Obviously, the first step is to check your specific gravity readings. If they are too high and you have waited a week or so, your fermentation is likely stuck. I have never had my friend Rob’s problem, but I have had a delayed fermentation, where the yeast are apparently shocked or something, and the bubbling does not start for a few days. That is okay, as long as it fully ferments, but keep in mind that you should wait a week before determining that your fermentation is honestly stuck, since the bulk of the fermentation happens in the first week.
Here are some tings I have advised in the past to try to restart a stuck fermentation:
- Pick up the plastic primary fermenter by the handle and rotate your wrist to disturb the sediment on the bottom. This can revive some of the yeast that is under a layer of trub and get them interested in working again.

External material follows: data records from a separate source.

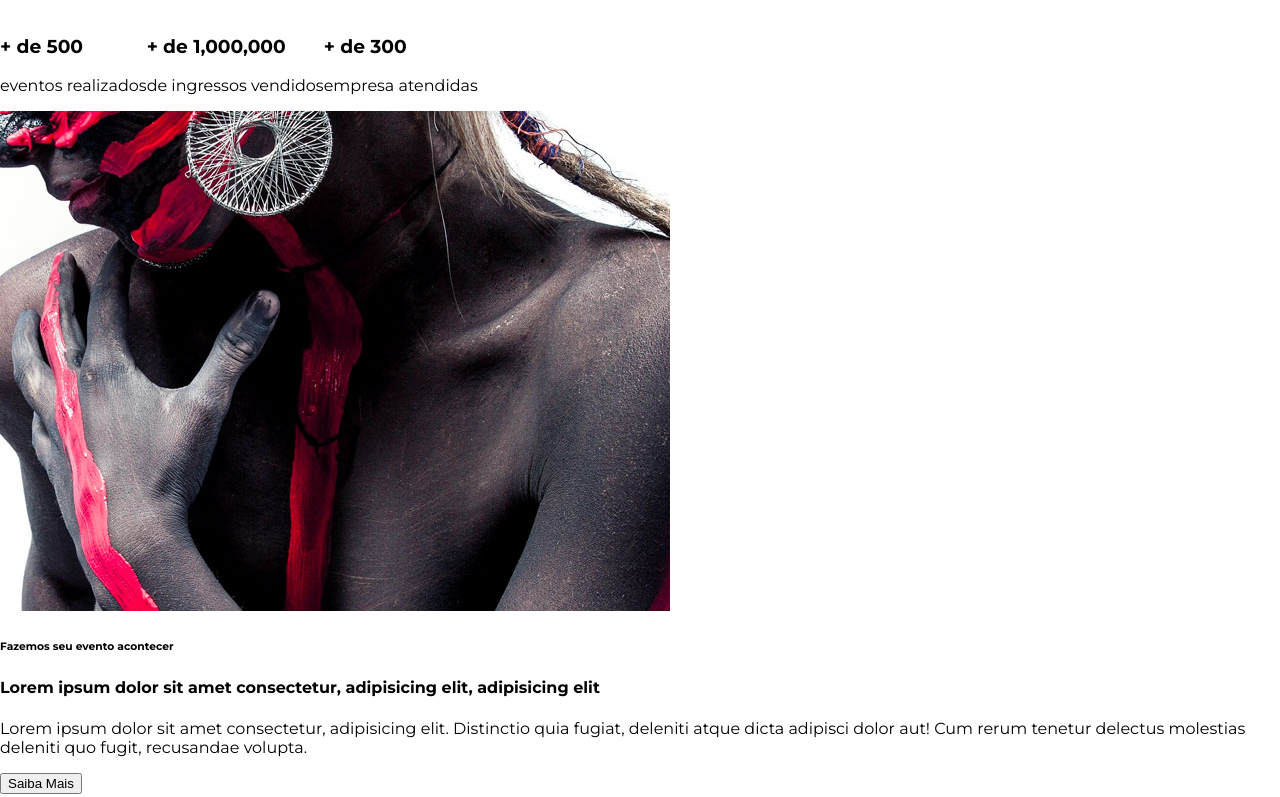
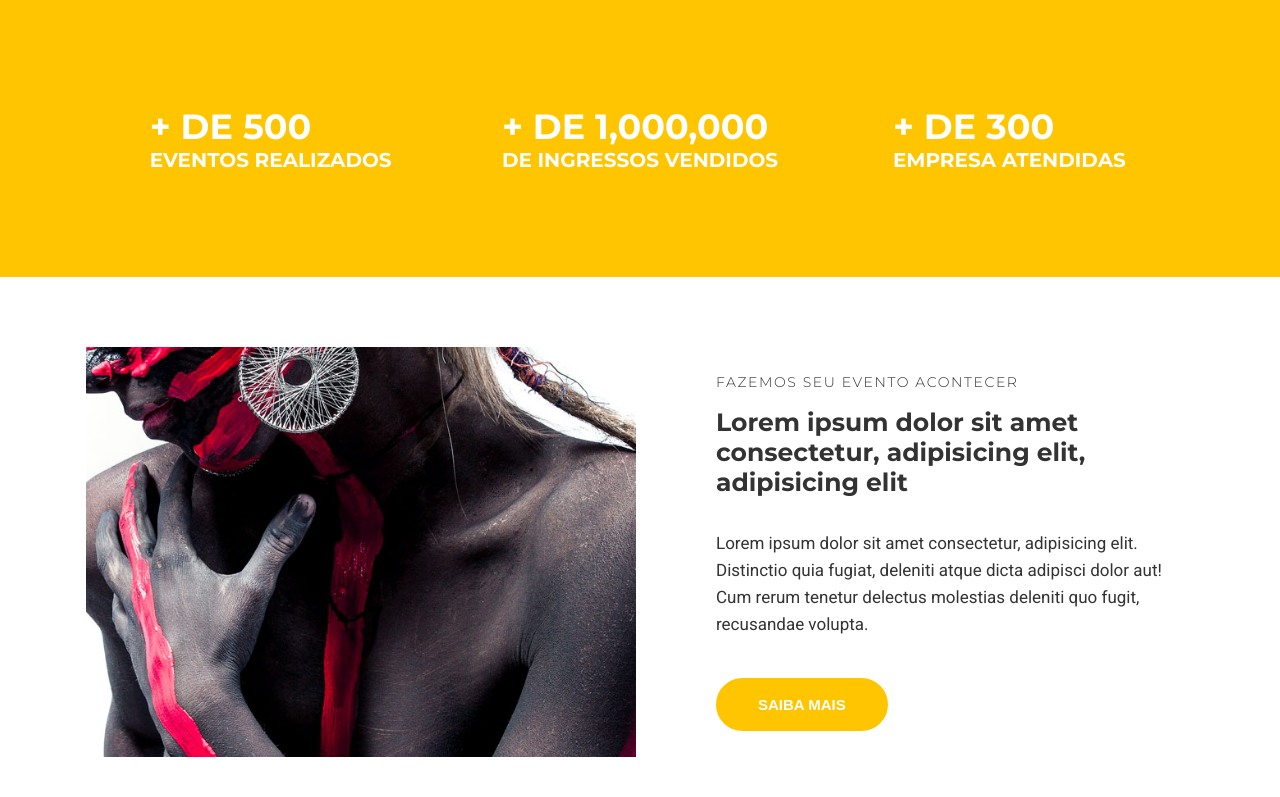
Before and after one commit to mariawelter/studion2021, a website: page src/index.html in a window 1280 px wide. Shown: the part 800-1597 px from the top of the page. Drawn offline with Linux system fonts and the light colour scheme.

Commit message:
feat(Testionials)Implemented Testimonial styles and fix container page to 1140px

```diff
--- a/src/index.html
+++ b/src/index.html
@@ -9,6 +9,7 @@
 
     <body>
         <nav class="navbar">
+        <div class="container navbar_container">
             <h1 class="logo-studion">
                 Studi<span class="copy--primary">on</span>
                 <span class="logo-studion__subtitle">Eventos</span>
@@ -20,6 +21,7 @@
                 <li><a href="#depoimentos">Depoimentos</a></li>
                 <li><a href="#contatos">Contatos</a></li>
             </ul>
+        </div>
         </nav>
 
         <header>
@@ -36,20 +38,20 @@
         </header>
 
         <main>
-            <section id="eventos">
-                <ul>
-                    <li><h3>+ de 500 </h3>eventos realizados </li>
-                    <li><h3>+ de 1,000,000 </h3>de ingressos vendidos</li>
-                    <li><h3>+ de 300 </h3>empresa atendidas</li>
+            <section id="counter">
+                <ul class="container counter_container">
+                    <li><h3>+ de 500 <small>eventos realizados</small></h3></li>
+                    <li><h3>+ de 1,000,000 <small>de ingressos vendidos</small></h3></li>
+                    <li><h3>+ de 300 <small>empresa atendidas</small> </h3></li>
                 </ul>
             </section>
-            <section id="sobre">
-                <div class="info">
-                    <img src="images/institutional.jpg" alt="Imagem Institucional">
+            <section class="container institutional">
+                <img class='institutional_image' src="images/institutional.jpg" alt="Imagem Institucional">
+                <div class="institutional_copy">
                     <h6>Fazemos seu evento acontecer</h6>
                     <h4>Lorem ipsum dolor sit amet consectetur, adipisicing elit, adipisicing elit</h4>
                     <p>Lorem ipsum dolor sit amet consectetur, adipisicing elit. Distinctio quia fugiat, deleniti atque dicta adipisci dolor aut! Cum rerum tenetur delectus molestias deleniti quo fugit, recusandae volupta.</p>
-                    <button>Saiba Mais</button>
+                    <button class="btn btn--institutional">Saiba Mais</button>
                 </div>
             </section>
             <section id="cotacao">
--- a/src/style.css
+++ b/src/style.css
@@ -1,4 +1,4 @@
-@import url('https://fonts.googleapis.com/css2?family=Montserrat:wght@300;400;700;900&display=swap');
+@import url('https://fonts.googleapis.com/css2?family=Montserrat:wght@300;400;700;900&family=Roboto&display=swap');
 
 * {
     box-sizing: border-box;
@@ -7,13 +7,26 @@
 :root {
     font-family: 'Montserrat', sans-serif;
     font-size: 16px;
+    --color-copy: #333;
     --color-primary: #ffc500;
     --default-padding: 1rem;
+    color: var(--color-copy);
 }
 
 body{
     margin: 0;
     padding-top: 7.75rem;
+}
+
+header,
+main,
+footer{
+    overflow-x: hidden;
+}
+
+.container{
+    max-width: 1140px;
+    margin: 0 auto;
 }
 
 ul {
@@ -25,16 +38,20 @@ ul {
 .navbar {
   position: fixed;
   z-index: 1;
-  display: grid;
-  grid-template-columns: 1fr 9fr;
-  align-items: center;
   top: 0;
   left: 0;
-  width: 100vw;
-  height: 7.75rem;
-  padding: 0 1rem;
   background-color: #000;
   color: #fff;
+  width: 100%;
+}
+
+.navbar_container{
+    display: grid;
+    grid-template-columns: 1fr 9fr;
+    align-items: center;
+    width: 100vw;
+    height: 7.75rem;
+    padding: 0 1rem;
 }
 
 .navbar__links {
@@ -132,8 +149,73 @@ ul {
 
 .btn:hover,
 .btn:active,
-.btn:focus{
+.btn:focus,
+.btn--institutional{
    border-color: var(--color-primary);
    background-color: var(--color-primary);
    color: #fff;
 }
+
+#counter{
+    background-color: var(--color-primary);
+    color: #fff;
+    text-transform: uppercase;
+}
+
+.counter_container{
+    display: grid;
+    grid-template-columns: repeat(auto-fill, minmax(300px, 1fr));
+    place-items: center;
+    padding: 4.375rem 1rem;
+}
+
+.counter_container h3{
+    font-size: 2.1875rem;
+}
+
+.counter_container h3 small{
+    display: block;
+    font-size: 1.25rem;
+}
+
+.institutional{
+    display: grid;
+    grid-template-columns: auto auto;
+    gap: 3.125rem;
+    align-items: center;
+    padding: 4.375rem 1rem;
+}
+
+.institutional_image{
+    max-width: 550px;
+}
+
+.institutional_copy{
+    padding: 0 1.875rem;
+}
+
+.institutional_copy h6{
+    font-size: .875rem;
+    font-weight: 300;
+    letter-spacing: .1rem;
+    text-transform: uppercase;
+    margin: 0;
+}
+
+.institutional_copy h4{
+    font-size: 1.5625rem;
+    margin-top: 1rem;
+}
+
+.institutional p{
+    font-size: 1.0625rem;
+    line-height: 1.6875rem;
+    font-family: 'Roboto', sans-serif;
+    margin-bottom: 0;
+    margin-bottom: 2.5rem;
+}
+
+.btn--institutional:hover{
+    color: var(--color-copy);
+    background-color: unset;
+}
```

- Mix the beer thoroughly with a sanitized spoon or paddle to stir up the yeast at the bottom and get more oxygen into the wort.
- Make sure your temperature control is working. Yeast do not like large fluctuations in temperature. Also make sure that your fermenter is within the allowable temperature range for the yeast you are using.
- If these tricks do not start your fermentation, try adding another yeast packet or yeast starter. It could be that you got some old or bad yeast, or perhaps that the wort was too hot when you added the yeast and they died from shock.
Remember not to freak out if you get a stuck fermentation. There is nothing that cannot be fixed when it comes to brewing, as long as you are careful to avoid infection. Do you have a special trick you use when you have a stuck fermentation?